___ Extracted records ___
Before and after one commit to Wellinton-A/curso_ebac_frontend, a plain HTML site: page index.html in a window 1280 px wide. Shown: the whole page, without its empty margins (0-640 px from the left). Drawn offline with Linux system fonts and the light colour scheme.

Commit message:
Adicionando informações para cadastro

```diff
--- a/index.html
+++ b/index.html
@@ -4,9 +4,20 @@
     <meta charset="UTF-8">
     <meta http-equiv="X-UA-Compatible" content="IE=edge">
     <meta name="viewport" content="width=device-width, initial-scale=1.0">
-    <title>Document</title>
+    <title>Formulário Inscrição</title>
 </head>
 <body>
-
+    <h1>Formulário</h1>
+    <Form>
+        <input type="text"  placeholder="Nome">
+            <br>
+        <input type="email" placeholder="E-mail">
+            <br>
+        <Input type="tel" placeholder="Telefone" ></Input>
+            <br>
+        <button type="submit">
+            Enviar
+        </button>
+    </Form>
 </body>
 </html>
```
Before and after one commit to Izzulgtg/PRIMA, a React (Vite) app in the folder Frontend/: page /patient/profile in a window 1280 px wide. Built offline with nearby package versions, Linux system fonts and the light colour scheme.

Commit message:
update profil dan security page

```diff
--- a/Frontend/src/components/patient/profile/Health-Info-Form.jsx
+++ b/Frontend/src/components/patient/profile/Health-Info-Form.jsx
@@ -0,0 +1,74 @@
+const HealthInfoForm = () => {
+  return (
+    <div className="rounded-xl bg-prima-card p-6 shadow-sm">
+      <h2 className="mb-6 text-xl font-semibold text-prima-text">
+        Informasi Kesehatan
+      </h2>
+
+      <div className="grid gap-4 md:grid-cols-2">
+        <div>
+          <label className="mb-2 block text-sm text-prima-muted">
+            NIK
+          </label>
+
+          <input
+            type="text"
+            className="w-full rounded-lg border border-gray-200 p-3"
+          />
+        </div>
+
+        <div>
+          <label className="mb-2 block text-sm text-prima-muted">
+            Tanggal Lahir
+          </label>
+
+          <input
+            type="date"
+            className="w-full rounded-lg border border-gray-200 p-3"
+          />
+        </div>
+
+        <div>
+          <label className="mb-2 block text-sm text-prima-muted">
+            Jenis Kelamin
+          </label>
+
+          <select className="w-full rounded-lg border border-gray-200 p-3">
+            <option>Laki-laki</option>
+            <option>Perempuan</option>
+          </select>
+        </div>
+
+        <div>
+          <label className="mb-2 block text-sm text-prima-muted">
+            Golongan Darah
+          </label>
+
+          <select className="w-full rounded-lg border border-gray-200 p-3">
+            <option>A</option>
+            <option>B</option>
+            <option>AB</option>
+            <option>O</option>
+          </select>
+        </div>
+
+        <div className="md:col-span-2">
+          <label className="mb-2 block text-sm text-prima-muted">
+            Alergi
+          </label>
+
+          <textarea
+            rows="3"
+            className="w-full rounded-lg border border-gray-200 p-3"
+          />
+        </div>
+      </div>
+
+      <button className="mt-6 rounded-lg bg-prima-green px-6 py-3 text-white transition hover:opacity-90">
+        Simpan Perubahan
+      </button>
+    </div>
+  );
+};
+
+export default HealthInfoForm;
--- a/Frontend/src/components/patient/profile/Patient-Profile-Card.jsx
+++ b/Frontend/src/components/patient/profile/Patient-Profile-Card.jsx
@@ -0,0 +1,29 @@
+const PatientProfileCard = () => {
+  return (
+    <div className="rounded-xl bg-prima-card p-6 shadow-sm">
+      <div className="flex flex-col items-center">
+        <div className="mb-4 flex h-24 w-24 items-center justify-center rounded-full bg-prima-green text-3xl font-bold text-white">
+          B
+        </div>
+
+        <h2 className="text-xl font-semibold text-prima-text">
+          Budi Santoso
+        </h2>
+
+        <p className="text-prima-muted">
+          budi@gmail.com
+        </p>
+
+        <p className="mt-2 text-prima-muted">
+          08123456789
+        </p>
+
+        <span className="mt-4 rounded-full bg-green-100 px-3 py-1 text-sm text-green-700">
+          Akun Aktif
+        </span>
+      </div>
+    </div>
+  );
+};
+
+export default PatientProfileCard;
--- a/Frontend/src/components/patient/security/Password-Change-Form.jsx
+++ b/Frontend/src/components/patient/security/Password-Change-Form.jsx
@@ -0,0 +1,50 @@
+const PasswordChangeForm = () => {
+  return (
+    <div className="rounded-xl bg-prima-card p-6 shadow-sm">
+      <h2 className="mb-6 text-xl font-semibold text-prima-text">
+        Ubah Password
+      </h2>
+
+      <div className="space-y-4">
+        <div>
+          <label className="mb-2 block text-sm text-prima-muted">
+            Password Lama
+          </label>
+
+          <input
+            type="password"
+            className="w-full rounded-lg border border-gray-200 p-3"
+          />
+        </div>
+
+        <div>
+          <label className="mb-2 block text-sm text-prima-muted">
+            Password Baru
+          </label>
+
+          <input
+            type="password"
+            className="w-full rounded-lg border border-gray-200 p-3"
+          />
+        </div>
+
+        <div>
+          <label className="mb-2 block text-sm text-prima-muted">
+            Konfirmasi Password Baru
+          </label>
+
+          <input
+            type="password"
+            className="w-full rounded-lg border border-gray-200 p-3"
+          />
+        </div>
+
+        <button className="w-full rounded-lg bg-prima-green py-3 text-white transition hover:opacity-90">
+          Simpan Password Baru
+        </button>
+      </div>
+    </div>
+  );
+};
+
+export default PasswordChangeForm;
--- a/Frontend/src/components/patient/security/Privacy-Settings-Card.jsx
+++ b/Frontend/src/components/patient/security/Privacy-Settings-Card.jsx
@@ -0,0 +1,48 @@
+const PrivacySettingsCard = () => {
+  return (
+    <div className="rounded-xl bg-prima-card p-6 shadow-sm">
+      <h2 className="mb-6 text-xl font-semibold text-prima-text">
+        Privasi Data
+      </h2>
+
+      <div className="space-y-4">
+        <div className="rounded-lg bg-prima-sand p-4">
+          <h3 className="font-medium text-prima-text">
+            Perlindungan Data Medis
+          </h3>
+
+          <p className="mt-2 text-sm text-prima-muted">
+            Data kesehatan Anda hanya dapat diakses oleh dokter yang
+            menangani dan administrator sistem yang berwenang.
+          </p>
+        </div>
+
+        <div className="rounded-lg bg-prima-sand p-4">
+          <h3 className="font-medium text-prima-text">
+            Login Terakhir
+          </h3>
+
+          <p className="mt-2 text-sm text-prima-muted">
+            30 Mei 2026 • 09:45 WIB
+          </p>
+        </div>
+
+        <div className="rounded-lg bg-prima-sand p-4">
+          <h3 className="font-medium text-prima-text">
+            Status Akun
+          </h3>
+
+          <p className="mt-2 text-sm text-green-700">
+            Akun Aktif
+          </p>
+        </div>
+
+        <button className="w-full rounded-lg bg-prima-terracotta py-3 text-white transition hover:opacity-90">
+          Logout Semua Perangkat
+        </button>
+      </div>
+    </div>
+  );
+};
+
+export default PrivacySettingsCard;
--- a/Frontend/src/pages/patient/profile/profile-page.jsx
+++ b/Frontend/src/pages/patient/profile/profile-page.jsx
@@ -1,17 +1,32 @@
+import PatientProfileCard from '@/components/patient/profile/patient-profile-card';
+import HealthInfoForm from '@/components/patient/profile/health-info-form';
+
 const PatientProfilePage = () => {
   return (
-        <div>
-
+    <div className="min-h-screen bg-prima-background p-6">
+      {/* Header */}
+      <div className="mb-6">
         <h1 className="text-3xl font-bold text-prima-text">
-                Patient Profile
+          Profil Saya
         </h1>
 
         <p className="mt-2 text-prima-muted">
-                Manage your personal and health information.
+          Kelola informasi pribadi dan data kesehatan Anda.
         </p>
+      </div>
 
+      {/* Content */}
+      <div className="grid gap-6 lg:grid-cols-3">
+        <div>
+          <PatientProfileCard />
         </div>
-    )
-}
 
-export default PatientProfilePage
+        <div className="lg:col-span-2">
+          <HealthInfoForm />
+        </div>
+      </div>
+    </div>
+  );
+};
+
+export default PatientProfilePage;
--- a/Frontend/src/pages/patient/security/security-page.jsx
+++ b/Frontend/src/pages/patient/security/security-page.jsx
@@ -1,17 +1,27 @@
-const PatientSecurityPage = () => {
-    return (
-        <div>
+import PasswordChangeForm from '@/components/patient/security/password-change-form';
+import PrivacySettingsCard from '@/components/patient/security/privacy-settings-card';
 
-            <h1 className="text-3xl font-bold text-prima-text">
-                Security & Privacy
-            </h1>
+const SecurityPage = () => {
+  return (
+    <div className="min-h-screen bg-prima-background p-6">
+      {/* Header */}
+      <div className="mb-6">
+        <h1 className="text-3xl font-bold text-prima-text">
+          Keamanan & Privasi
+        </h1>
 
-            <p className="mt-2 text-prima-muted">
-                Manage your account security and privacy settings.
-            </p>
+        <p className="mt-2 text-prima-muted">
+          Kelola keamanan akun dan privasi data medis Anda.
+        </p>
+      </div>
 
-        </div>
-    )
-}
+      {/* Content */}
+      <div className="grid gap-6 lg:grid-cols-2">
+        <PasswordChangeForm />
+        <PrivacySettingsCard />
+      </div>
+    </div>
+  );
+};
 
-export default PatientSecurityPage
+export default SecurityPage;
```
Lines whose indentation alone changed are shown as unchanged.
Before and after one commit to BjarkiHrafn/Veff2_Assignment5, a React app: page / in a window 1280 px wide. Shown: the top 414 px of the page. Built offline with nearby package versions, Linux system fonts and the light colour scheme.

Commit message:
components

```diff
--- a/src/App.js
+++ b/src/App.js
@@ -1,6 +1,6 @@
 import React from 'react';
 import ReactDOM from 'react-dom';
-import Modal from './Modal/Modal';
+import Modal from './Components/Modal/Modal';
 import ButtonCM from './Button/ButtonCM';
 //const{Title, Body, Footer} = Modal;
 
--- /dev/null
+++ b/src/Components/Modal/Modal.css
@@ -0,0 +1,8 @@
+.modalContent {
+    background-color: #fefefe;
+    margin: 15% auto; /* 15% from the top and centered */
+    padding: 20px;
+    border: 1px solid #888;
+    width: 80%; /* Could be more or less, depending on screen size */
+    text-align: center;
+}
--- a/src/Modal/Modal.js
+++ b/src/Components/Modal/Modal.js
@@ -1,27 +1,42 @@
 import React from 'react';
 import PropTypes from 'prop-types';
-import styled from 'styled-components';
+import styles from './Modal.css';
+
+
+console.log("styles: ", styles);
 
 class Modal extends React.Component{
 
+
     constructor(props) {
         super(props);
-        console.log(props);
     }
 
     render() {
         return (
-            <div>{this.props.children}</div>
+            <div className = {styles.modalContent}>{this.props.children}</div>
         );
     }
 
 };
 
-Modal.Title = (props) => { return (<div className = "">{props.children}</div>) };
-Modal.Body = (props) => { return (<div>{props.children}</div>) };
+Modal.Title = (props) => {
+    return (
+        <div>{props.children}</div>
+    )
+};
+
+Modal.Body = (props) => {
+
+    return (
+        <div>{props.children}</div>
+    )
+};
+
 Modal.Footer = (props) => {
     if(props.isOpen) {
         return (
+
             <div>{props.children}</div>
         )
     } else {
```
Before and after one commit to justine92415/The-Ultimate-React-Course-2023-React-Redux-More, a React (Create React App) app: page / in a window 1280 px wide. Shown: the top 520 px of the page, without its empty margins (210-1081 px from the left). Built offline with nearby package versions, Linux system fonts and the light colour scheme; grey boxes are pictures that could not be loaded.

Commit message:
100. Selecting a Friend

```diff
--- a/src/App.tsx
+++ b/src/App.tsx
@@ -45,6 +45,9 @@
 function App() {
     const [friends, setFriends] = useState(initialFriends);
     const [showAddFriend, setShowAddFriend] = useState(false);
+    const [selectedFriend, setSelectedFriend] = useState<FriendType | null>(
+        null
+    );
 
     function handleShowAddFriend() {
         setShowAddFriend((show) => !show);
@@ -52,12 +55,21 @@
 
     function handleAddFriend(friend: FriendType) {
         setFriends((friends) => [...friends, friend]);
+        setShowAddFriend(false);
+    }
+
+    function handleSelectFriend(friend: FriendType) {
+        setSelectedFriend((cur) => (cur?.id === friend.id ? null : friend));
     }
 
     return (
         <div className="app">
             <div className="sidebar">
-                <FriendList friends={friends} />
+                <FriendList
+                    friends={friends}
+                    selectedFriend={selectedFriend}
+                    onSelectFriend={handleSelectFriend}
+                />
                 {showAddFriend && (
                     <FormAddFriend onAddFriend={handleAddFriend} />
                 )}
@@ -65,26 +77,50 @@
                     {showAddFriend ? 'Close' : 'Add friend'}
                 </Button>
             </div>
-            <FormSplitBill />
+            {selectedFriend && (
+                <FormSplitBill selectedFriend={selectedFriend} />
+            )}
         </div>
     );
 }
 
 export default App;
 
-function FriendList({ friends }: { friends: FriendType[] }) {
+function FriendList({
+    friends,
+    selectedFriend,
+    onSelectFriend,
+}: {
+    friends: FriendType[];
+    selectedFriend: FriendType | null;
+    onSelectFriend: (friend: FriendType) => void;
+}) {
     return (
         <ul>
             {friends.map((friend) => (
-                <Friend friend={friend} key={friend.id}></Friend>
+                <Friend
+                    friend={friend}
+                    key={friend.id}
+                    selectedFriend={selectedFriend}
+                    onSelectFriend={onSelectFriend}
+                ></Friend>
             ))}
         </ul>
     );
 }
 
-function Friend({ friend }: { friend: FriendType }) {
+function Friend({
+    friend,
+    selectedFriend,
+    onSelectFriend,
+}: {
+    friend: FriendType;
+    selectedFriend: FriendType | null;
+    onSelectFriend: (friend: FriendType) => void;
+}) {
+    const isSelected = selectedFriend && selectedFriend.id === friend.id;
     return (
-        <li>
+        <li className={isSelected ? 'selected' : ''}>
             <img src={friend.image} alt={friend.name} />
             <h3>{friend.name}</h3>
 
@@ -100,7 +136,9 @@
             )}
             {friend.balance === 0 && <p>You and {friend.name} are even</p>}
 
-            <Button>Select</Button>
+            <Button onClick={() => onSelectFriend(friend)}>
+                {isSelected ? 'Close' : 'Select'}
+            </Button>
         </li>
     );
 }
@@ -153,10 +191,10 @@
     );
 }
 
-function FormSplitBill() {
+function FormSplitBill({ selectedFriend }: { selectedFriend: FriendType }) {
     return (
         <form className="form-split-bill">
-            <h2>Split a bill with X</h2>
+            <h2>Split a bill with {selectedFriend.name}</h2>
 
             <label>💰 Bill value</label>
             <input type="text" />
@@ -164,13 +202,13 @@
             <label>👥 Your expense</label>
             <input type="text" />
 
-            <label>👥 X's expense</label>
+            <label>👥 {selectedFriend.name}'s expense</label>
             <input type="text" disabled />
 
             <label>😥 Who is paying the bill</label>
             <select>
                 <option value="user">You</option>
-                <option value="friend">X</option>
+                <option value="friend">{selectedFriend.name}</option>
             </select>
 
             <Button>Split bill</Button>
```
___
Activity ::
Scan the material above for "children". Copy every line where it appears.

Your response ::
-            <div>{this.props.children}</div>
+            <div className = {styles.modalContent}>{this.props.children}</div>
-Modal.Title = (props) => { return (<div className = "">{props.children}</div>) };
-Modal.Body = (props) => { return (<div>{props.children}</div>) };
+        <div>{props.children}</div>
+        <div>{props.children}</div>
             <div>{props.children}</div>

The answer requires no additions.